Records excerpted from a collection:
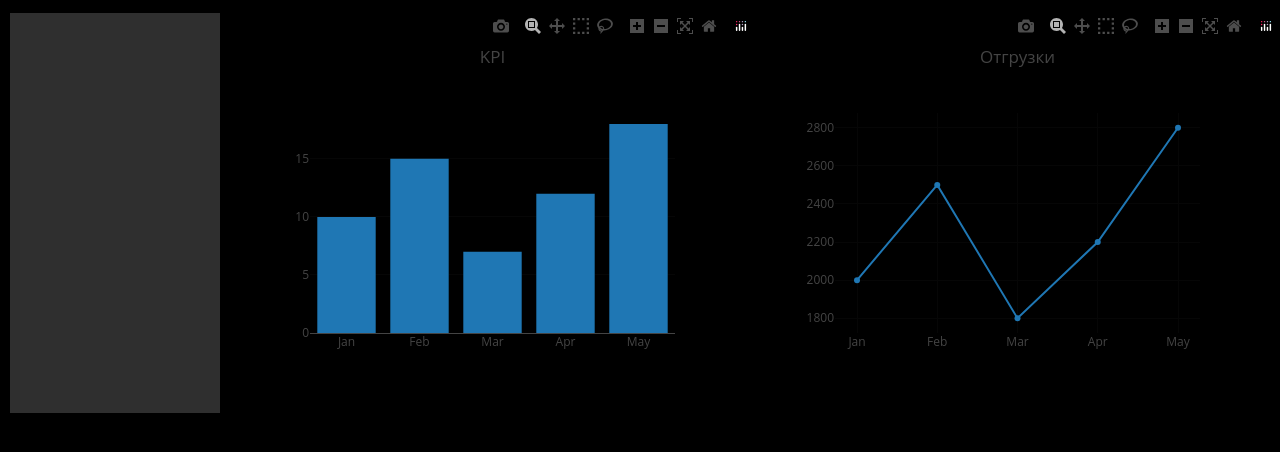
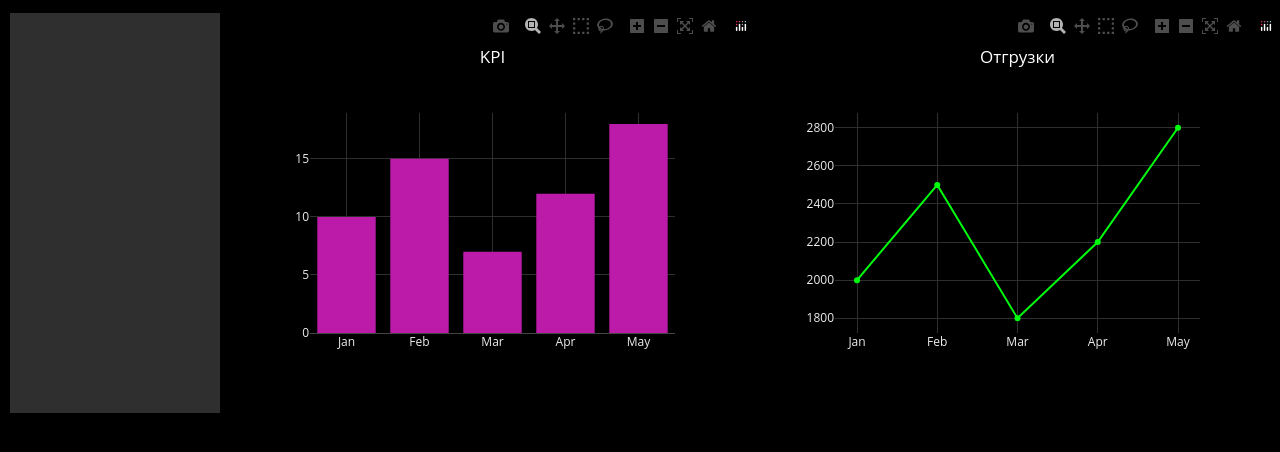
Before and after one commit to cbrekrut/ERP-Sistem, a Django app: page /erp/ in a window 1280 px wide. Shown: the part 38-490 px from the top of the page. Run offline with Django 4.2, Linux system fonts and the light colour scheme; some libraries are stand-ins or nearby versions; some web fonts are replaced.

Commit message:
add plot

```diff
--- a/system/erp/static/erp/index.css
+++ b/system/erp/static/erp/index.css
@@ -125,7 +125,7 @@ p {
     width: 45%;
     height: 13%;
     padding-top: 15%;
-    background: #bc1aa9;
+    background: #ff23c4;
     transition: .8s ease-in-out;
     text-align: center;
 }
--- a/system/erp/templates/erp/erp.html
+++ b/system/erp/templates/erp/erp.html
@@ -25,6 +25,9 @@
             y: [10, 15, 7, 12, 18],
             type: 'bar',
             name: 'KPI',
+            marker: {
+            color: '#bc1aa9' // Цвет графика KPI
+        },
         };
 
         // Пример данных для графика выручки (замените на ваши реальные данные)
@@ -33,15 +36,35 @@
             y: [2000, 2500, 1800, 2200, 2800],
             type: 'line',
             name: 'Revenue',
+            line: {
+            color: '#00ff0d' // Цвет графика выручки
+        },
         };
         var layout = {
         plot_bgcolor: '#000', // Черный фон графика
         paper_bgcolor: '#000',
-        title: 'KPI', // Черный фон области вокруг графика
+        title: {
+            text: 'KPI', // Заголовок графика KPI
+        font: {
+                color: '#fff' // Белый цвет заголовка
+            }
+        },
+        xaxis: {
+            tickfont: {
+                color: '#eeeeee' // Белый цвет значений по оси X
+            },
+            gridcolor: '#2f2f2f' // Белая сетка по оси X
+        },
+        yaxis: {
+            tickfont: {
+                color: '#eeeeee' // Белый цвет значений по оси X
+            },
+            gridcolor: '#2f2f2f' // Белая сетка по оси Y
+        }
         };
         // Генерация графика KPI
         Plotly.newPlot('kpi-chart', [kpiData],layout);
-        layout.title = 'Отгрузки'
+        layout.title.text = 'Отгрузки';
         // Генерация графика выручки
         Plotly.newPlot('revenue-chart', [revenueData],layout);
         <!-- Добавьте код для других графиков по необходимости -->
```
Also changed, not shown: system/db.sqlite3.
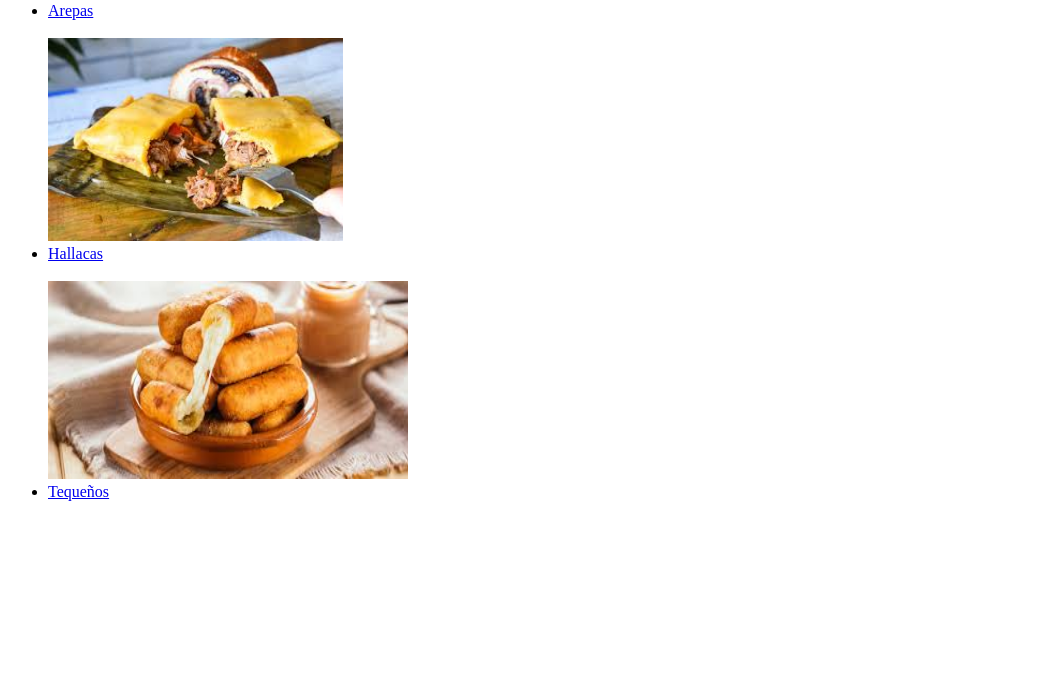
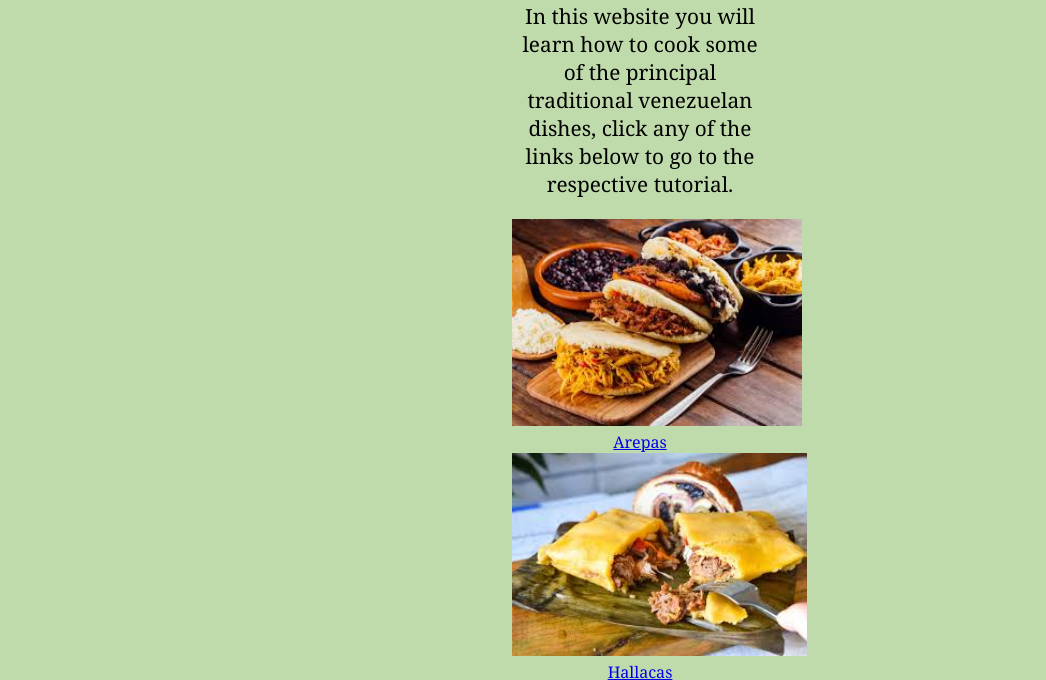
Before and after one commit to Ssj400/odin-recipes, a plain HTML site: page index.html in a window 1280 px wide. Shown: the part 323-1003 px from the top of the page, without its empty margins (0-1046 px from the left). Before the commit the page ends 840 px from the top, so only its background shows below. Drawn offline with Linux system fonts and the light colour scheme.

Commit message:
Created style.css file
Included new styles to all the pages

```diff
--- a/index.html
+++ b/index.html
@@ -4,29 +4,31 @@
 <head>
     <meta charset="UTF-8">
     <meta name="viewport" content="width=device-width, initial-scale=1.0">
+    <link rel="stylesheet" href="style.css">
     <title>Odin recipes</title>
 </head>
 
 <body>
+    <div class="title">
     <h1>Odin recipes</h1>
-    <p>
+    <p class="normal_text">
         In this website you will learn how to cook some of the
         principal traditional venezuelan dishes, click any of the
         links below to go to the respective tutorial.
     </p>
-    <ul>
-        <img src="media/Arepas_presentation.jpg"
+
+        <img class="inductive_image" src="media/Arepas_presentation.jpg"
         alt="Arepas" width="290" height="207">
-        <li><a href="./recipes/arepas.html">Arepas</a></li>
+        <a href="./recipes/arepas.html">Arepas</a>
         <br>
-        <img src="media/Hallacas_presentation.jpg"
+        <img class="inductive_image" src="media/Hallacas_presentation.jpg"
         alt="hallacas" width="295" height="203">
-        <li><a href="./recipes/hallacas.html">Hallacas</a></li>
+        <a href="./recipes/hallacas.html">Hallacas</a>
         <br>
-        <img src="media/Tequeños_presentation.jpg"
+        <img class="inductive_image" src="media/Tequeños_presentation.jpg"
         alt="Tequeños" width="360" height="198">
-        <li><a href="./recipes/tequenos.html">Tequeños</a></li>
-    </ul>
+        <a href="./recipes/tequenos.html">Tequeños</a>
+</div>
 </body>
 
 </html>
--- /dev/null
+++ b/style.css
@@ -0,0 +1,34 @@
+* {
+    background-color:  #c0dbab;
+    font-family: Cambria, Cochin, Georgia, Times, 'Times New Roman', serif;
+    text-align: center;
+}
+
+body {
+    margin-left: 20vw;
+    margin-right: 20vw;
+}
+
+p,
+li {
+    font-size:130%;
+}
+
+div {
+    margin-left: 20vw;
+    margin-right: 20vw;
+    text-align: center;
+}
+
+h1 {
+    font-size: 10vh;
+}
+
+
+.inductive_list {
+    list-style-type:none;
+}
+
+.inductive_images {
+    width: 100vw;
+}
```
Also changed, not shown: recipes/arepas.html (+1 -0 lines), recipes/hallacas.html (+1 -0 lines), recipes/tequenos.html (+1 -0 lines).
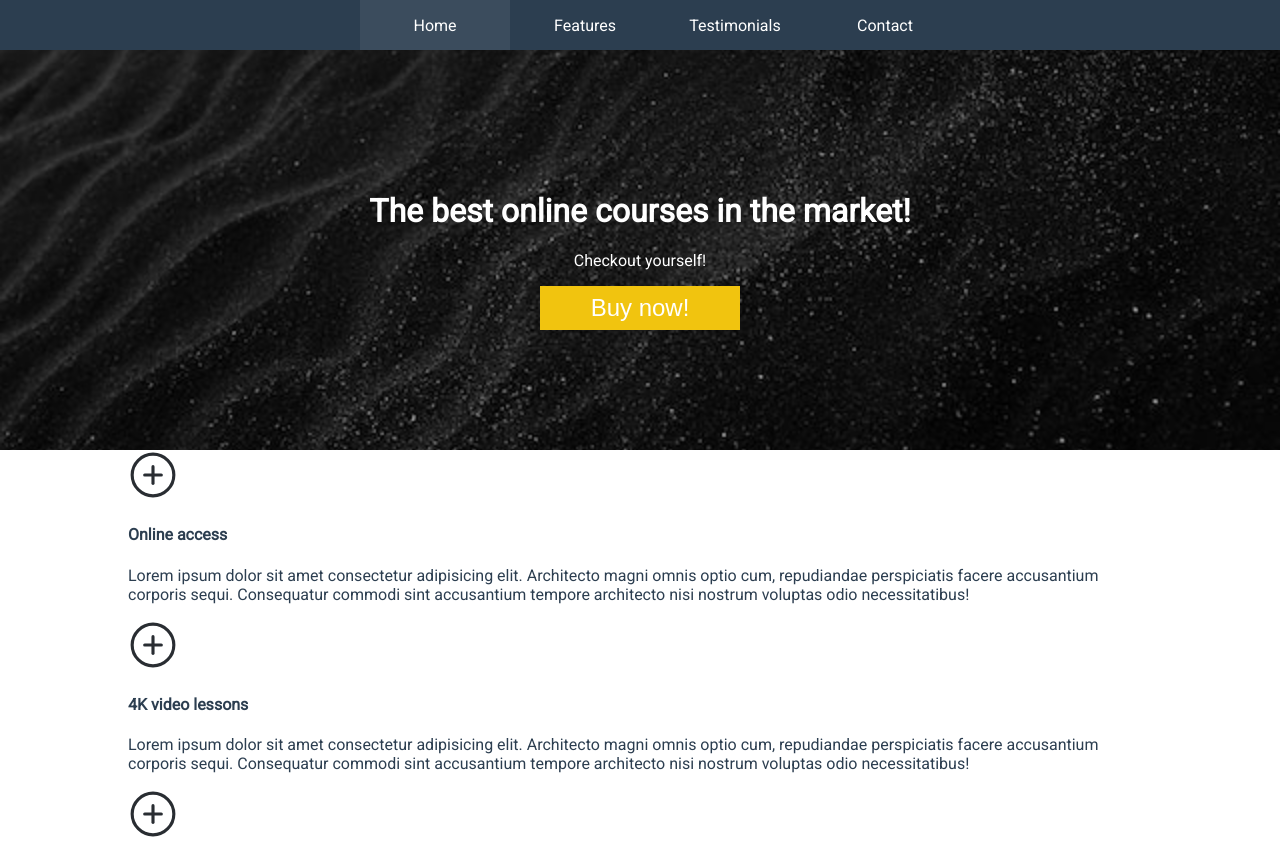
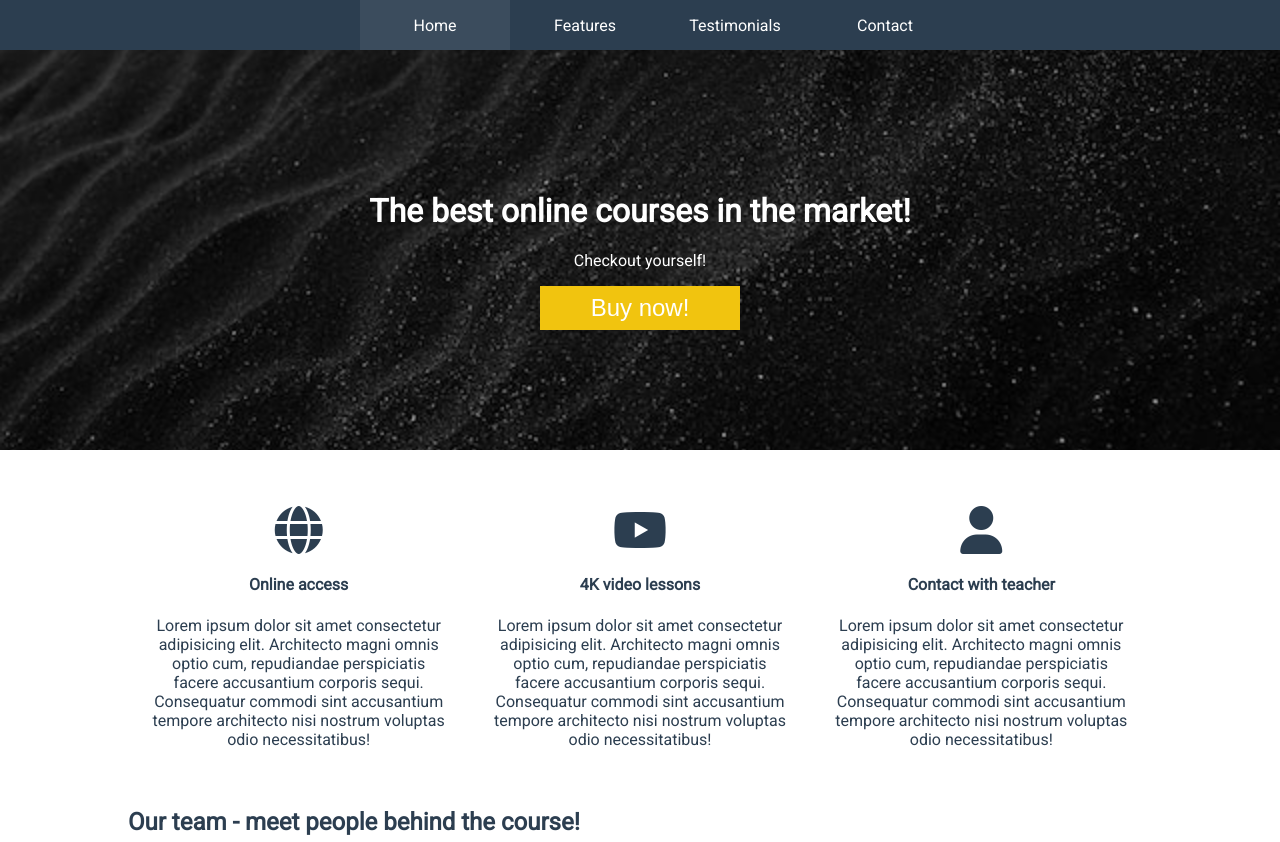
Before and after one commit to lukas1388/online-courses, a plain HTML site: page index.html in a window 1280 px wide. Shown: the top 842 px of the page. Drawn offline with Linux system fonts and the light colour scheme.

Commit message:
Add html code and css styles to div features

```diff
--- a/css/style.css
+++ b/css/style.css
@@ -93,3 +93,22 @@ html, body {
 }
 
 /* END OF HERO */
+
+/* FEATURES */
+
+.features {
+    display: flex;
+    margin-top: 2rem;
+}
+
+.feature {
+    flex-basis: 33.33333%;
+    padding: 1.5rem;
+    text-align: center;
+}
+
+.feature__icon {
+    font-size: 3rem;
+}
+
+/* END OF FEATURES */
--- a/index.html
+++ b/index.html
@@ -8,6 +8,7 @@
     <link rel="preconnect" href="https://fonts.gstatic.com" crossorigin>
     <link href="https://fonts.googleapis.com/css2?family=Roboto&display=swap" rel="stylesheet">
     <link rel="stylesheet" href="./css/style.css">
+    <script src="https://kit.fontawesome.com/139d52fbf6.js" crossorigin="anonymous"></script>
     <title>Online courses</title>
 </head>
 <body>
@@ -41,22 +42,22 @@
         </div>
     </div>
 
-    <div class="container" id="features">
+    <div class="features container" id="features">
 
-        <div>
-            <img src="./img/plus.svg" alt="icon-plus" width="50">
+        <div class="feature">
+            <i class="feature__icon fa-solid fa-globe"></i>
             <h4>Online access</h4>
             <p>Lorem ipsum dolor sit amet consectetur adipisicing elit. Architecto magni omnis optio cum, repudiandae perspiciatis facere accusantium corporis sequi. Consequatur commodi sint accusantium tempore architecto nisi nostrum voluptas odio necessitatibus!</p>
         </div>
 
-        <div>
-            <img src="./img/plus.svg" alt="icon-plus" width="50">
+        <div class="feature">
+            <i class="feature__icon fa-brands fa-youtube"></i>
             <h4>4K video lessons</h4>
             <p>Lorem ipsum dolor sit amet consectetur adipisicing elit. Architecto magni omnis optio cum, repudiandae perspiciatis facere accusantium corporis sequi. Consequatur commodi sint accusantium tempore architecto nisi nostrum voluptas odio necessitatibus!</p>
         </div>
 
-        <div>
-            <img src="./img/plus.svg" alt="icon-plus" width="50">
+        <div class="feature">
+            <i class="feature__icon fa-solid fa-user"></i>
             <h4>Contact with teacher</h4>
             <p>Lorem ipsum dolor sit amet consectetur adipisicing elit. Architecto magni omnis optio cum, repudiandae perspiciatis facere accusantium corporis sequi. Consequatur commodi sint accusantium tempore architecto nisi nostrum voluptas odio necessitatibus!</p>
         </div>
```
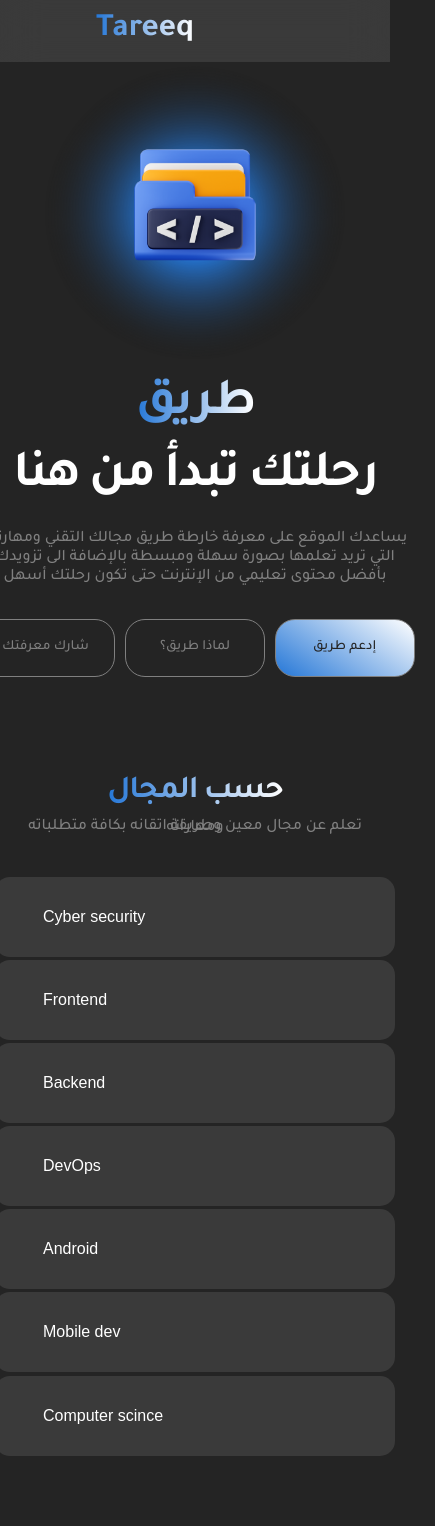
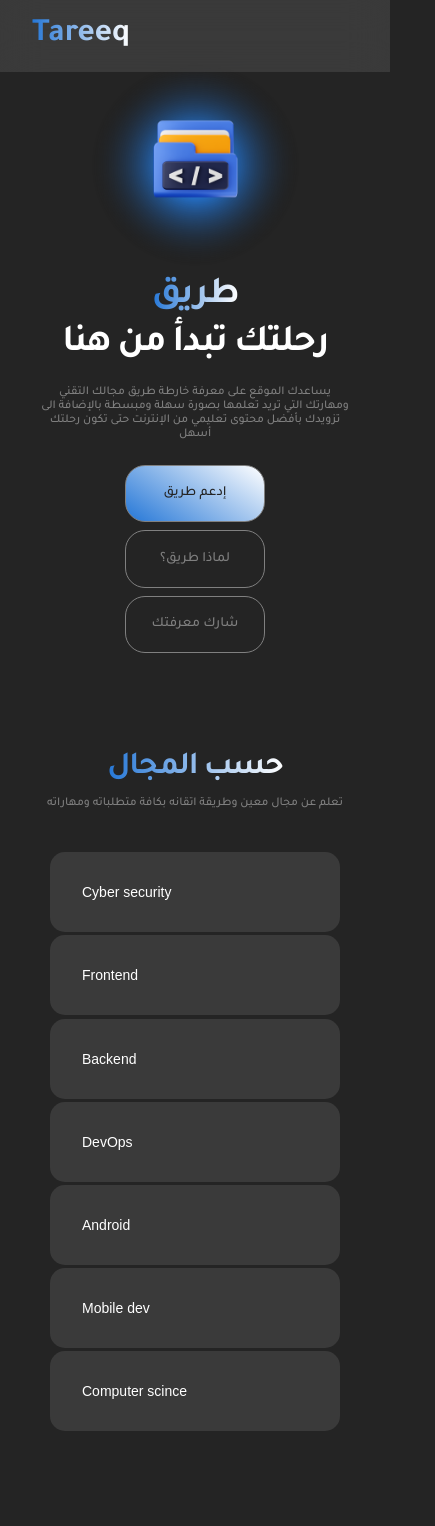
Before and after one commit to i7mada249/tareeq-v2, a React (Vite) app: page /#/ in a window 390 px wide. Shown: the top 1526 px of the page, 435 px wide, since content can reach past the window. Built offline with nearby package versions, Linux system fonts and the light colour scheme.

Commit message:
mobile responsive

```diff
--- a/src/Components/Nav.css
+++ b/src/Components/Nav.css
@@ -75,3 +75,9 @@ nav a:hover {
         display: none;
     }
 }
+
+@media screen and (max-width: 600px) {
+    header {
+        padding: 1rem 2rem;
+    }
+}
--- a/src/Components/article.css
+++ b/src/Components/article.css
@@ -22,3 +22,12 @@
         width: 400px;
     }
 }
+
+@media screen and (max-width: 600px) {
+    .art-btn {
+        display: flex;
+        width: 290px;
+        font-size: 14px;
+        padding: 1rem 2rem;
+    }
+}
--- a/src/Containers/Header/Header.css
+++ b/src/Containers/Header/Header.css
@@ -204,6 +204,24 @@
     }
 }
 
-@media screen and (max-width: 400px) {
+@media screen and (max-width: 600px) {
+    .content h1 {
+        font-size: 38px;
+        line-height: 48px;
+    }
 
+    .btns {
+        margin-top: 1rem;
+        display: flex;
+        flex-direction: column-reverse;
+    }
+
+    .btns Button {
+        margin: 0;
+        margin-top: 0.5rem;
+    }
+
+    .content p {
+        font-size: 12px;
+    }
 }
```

▶ **Prompt**:
Say how many lines of the records include the word "index", and give nothing but the number.

▶ **Answer for the task**:
8